Protector of the Small Quartet (First Test, Page, Squire, and Lady Knight) by Tamora Pierce = 4/5
[Yes, you read that correctly, this is a review for 4 books at once.]
The Protector of the Small Quartet (PSQ) tells the story of Keladry of Mindalen, a noble-born girl living in the fantasy realm of Tortall who wants to become a knight. Unlike her predecessor, Sir Alanna of Trebond and Olau, Kel is able to pursue her dreams and enroll as a page without needing to disguise her sex. Even though new laws enable her to do so, Kel faces misogyny and sexism at almost every turn–from students, instructors, commonfolk, and enemies.

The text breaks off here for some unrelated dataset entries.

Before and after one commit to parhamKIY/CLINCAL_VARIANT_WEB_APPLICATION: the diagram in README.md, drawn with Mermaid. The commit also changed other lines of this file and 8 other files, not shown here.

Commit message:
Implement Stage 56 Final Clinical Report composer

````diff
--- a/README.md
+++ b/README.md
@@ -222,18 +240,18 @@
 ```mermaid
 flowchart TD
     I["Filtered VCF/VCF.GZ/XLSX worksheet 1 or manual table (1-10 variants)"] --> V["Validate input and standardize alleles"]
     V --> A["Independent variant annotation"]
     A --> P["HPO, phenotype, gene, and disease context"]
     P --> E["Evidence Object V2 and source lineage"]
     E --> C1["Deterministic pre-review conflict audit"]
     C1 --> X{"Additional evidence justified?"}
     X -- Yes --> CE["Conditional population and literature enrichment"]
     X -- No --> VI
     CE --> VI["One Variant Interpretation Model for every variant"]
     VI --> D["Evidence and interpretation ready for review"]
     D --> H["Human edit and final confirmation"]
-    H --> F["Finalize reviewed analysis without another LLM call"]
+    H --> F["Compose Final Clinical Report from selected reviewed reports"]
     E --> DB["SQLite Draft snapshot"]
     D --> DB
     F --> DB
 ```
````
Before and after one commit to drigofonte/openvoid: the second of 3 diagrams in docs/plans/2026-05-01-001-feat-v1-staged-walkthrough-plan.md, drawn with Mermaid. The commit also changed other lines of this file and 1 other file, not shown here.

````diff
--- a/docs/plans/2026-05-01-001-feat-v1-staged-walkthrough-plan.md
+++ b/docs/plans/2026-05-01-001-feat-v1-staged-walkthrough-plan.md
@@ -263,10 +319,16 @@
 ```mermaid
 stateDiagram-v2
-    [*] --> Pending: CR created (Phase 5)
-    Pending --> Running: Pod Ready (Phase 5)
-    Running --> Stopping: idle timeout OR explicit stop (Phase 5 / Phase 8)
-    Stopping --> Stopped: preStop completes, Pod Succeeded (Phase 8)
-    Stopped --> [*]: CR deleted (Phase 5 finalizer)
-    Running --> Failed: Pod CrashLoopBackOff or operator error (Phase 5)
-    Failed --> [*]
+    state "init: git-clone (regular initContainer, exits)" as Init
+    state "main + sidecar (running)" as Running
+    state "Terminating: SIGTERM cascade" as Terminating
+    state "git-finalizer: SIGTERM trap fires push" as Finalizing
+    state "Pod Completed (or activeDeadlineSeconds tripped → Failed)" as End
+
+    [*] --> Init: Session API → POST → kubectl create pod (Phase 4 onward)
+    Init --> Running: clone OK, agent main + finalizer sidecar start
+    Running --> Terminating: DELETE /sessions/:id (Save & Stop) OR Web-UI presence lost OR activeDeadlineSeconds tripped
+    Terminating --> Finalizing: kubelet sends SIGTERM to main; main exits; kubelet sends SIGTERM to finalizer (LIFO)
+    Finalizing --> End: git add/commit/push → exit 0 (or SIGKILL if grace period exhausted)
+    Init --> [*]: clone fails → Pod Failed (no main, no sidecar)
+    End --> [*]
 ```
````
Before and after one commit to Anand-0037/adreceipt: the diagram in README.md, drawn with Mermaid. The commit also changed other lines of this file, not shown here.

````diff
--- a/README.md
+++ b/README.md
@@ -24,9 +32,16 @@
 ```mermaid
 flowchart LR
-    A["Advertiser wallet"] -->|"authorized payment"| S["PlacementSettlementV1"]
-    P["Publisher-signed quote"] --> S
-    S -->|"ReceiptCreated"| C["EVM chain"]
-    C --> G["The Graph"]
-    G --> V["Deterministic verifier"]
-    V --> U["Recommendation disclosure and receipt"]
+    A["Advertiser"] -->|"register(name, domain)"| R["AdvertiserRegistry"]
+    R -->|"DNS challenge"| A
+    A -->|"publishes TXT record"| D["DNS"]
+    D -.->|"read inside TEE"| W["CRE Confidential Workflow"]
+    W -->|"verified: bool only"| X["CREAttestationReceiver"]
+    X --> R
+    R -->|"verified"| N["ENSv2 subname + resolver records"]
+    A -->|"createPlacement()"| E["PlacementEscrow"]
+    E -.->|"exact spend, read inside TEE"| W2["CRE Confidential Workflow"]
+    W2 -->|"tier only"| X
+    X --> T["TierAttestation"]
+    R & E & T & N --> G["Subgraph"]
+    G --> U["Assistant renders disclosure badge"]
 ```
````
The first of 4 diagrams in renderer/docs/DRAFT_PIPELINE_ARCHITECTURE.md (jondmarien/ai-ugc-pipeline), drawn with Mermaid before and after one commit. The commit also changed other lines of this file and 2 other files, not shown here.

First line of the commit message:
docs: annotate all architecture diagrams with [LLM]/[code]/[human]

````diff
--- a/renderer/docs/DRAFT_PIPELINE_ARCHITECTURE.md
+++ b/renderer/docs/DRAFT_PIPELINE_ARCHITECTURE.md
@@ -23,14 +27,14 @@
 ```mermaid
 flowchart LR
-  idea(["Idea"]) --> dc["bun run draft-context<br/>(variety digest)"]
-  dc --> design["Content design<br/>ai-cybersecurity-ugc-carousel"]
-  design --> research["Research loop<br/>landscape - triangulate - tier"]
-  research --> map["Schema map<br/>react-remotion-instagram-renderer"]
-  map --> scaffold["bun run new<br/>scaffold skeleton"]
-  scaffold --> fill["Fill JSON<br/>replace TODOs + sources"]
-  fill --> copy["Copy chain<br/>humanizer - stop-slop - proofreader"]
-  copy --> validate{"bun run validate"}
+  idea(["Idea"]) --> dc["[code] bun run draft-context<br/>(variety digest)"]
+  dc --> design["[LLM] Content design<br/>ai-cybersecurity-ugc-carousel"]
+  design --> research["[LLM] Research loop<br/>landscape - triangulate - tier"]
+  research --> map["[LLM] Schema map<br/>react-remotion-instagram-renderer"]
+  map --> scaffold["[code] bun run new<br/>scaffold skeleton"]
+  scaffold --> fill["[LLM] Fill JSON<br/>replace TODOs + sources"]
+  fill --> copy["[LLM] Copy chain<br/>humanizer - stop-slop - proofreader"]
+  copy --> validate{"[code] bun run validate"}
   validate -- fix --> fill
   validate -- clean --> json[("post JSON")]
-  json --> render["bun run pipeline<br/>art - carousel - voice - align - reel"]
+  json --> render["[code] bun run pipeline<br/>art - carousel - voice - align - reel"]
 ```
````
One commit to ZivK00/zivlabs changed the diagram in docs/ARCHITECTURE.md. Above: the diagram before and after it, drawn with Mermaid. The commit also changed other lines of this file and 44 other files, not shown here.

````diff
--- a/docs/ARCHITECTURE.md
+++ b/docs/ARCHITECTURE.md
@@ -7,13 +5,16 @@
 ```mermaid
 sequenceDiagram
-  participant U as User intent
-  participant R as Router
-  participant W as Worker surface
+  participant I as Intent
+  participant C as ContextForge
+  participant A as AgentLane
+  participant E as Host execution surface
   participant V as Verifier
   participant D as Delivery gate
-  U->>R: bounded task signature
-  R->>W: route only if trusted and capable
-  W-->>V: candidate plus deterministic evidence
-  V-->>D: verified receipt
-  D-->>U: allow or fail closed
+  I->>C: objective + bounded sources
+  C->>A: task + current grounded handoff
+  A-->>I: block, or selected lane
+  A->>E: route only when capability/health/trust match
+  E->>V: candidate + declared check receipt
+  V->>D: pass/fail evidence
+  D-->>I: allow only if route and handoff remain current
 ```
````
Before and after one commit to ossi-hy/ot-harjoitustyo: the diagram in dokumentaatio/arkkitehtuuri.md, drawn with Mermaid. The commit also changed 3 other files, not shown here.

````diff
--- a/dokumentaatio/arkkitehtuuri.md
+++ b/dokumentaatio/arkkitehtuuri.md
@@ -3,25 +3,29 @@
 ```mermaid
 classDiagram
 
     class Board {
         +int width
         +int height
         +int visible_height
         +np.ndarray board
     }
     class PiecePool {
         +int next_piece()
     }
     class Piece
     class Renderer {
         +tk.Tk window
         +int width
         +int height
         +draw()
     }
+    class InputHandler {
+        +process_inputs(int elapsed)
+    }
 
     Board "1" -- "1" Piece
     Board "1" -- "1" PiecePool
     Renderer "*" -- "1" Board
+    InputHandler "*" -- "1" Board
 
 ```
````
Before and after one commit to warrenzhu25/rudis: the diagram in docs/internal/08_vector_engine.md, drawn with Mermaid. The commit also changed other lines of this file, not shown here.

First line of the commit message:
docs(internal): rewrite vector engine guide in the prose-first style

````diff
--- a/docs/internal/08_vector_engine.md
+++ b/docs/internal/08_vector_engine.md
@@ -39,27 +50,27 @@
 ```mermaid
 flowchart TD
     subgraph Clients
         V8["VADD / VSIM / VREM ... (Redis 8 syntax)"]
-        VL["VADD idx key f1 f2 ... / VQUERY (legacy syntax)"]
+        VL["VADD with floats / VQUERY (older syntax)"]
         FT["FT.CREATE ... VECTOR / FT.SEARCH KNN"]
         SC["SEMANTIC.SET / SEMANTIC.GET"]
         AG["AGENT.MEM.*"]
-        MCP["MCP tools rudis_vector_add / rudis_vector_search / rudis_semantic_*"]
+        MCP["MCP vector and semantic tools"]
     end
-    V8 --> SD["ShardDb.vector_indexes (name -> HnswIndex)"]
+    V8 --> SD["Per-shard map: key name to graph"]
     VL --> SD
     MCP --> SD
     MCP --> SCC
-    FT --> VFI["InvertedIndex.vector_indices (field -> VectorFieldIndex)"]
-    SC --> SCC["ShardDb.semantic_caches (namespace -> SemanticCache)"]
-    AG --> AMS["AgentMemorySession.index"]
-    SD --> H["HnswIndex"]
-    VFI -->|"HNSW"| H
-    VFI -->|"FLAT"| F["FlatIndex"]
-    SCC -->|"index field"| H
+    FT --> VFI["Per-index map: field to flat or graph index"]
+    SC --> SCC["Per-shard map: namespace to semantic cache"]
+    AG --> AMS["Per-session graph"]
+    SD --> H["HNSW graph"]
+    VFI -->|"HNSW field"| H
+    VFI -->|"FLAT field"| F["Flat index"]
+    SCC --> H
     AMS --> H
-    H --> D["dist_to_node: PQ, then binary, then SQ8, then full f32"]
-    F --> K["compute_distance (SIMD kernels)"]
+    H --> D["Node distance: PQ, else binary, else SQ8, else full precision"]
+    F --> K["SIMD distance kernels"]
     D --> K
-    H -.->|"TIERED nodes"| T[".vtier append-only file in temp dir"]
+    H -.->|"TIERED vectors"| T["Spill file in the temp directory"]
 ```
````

Kel fights back—she stands up to bullies, she takes on harder exercises to strengthen herself physically and mentally, and she rises above petty comments meant to wear her down. She has friends, too, who help her fight back against groups of bullies and stand with her during battle. Kel has a knack for strategy and command, taking charge when she and her fellow pages are ambushed and they’re too petrified to act. She demonstrates persistence, caring for a baby griffin at one point (a most thankless endeavor, but she does it anyway) and putting up with seemingly worthless assignments to excel and earn the trust and respect of the men with whom she works. Most importantly, Kel stands up for what is right and protects those who cannot protect themselves, then teaches them the skills and bravery they need to protect themselves later.
PSQ was a re-read for me—I’ve read the series several times over the years, and it grows on me each time. Kel’s persistence, her refusal to back down when everyone around her is telling her “you can’t do this because you’re a girl”, and her desire to just “do good” are what make her a compelling, likeable character to me. She does fall in love a time or two, but the romance in no way is the focal point of her story. She is strong-minded, independent, and likeable.
TL;DR: I’d recommend this series to anyone looking for a coming-of-age story with a female protagonist with a strong moral compass, defends those who can’t (or don’t know how to) defend themselves, and stands up for what’s right even when everyone else seems to think she’s out of her mind.
Review originally written 11 June 2017